What is required: The output is a word-for-word repeat of the listing below, free of images.

Source material:
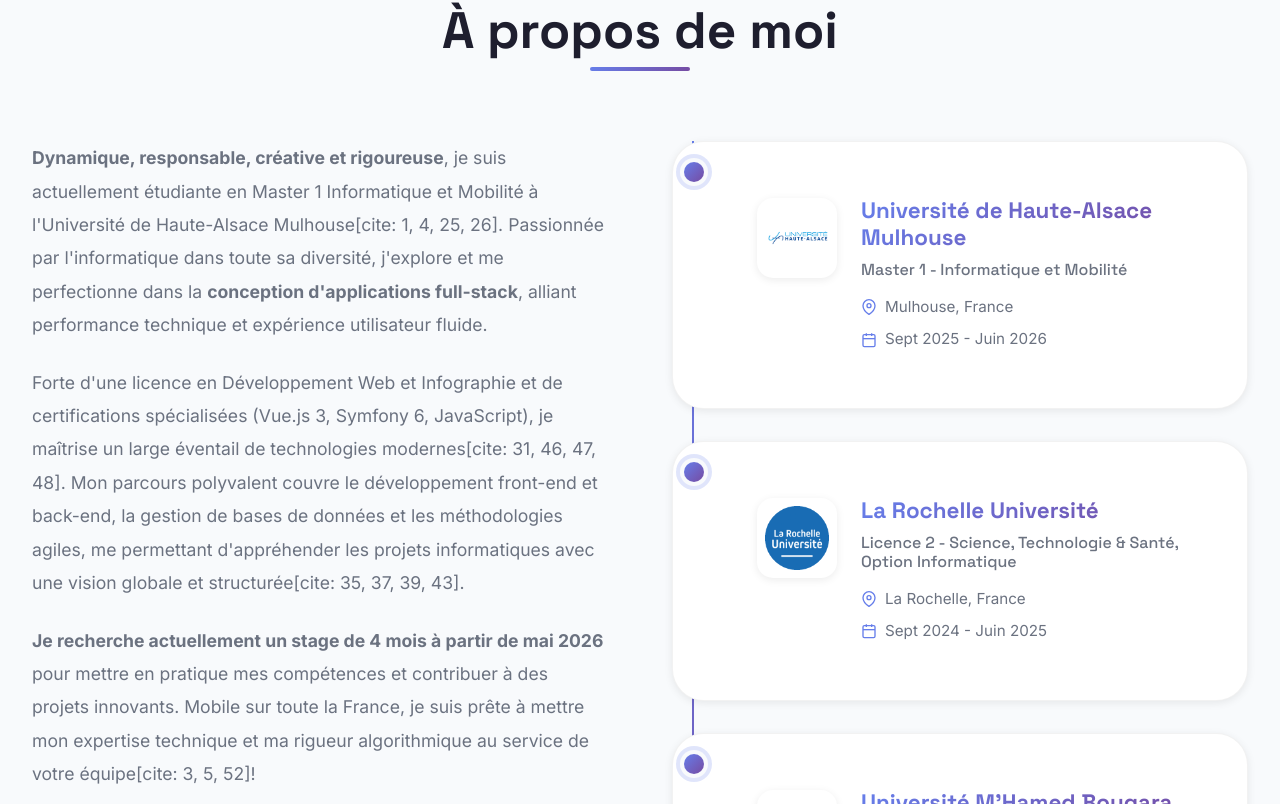
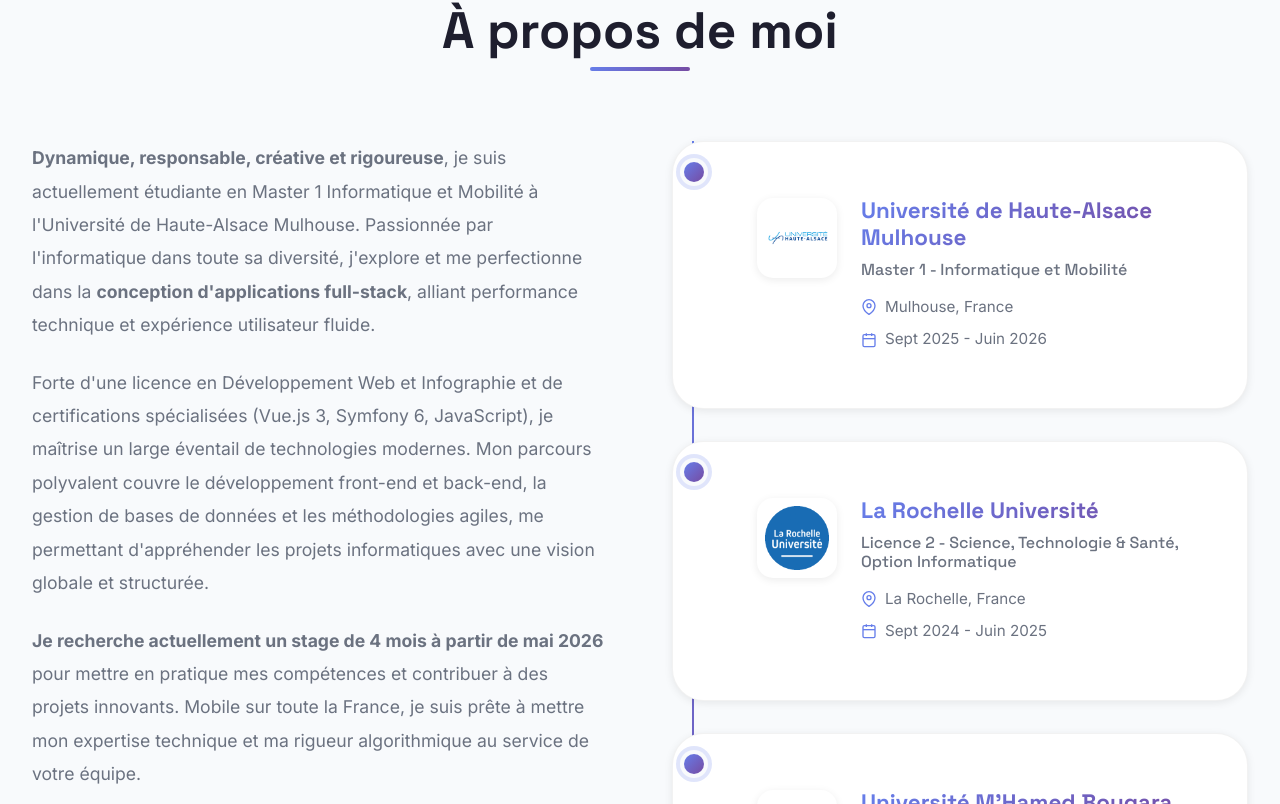
Before and after one commit to rania250/rania-portfolio, a Vue app: page / in a window 1280 px wide. Shown: the part 936-1740 px from the top of the page. Built offline with nearby package versions, Linux system fonts and the light colour scheme; the HTML template or start-up script is replaced by a standard one.

Commit message:
modification de la description

```diff
--- a/src/components/AboutSection.vue
+++ b/src/components/AboutSection.vue
@@ -11,7 +11,7 @@
           <p>
             <strong>Dynamique, responsable, créative et rigoureuse</strong>, je
             suis actuellement étudiante en Master 1 Informatique et Mobilité à
-            l'Université de Haute-Alsace Mulhouse[cite: 1, 4, 25, 26].
+            l'Université de Haute-Alsace Mulhouse.
             Passionnée par l'informatique dans toute sa diversité, j'explore et
             me perfectionne dans la
             <strong>conception d'applications full-stack</strong>, alliant
@@ -21,11 +21,10 @@
           <p>
             Forte d'une licence en Développement Web et Infographie et de
             certifications spécialisées (Vue.js 3, Symfony 6, JavaScript), je
-            maîtrise un large éventail de technologies modernes[cite: 31, 46,
-            47, 48]. Mon parcours polyvalent couvre le développement front-end
+            maîtrise un large éventail de technologies modernes. Mon parcours polyvalent couvre le développement front-end
             et back-end, la gestion de bases de données et les méthodologies
             agiles, me permettant d'appréhender les projets informatiques avec
-            une vision globale et structurée[cite: 35, 37, 39, 43].
+            une vision globale et structurée.
           </p>
 
           <p>
@@ -36,7 +35,7 @@
             pour mettre en pratique mes compétences et contribuer à des projets
             innovants. Mobile sur toute la France, je suis prête à mettre mon
             expertise technique et ma rigueur algorithmique au service de votre
-            équipe[cite: 3, 5, 52]!
+            équipe.
           </p>
           <div class="certifications">
             <h3>Formations Complémentaires (Udemy)</h3>
```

Exercise output:
Before and after one commit to rania250/rania-portfolio, a Vue app: page / in a window 1280 px wide. Shown: the part 936-1740 px from the top of the page. Built offline with nearby package versions, Linux system fonts and the light colour scheme; the HTML template or start-up script is replaced by a standard one.

Commit message:
modification de la description

```diff
--- a/src/components/AboutSection.vue
+++ b/src/components/AboutSection.vue
@@ -11,7 +11,7 @@
           <p>
             <strong>Dynamique, responsable, créative et rigoureuse</strong>, je
             suis actuellement étudiante en Master 1 Informatique et Mobilité à
-            l'Université de Haute-Alsace Mulhouse[cite: 1, 4, 25, 26].
+            l'Université de Haute-Alsace Mulhouse.
             Passionnée par l'informatique dans toute sa diversité, j'explore et
             me perfectionne dans la
             <strong>conception d'applications full-stack</strong>, alliant
@@ -21,11 +21,10 @@
           <p>
             Forte d'une licence en Développement Web et Infographie et de
             certifications spécialisées (Vue.js 3, Symfony 6, JavaScript), je
-            maîtrise un large éventail de technologies modernes[cite: 31, 46,
-            47, 48]. Mon parcours polyvalent couvre le développement front-end
+            maîtrise un large éventail de technologies modernes. Mon parcours polyvalent couvre le développement front-end
             et back-end, la gestion de bases de données et les méthodologies
             agiles, me permettant d'appréhender les projets informatiques avec
-            une vision globale et structurée[cite: 35, 37, 39, 43].
+            une vision globale et structurée.
           </p>
 
           <p>
@@ -36,7 +35,7 @@
             pour mettre en pratique mes compétences et contribuer à des projets
             innovants. Mobile sur toute la France, je suis prête à mettre mon
             expertise technique et ma rigueur algorithmique au service de votre
-            équipe[cite: 3, 5, 52]!
+            équipe.
           </p>
           <div class="certifications">
             <h3>Formations Complémentaires (Udemy)</h3>
```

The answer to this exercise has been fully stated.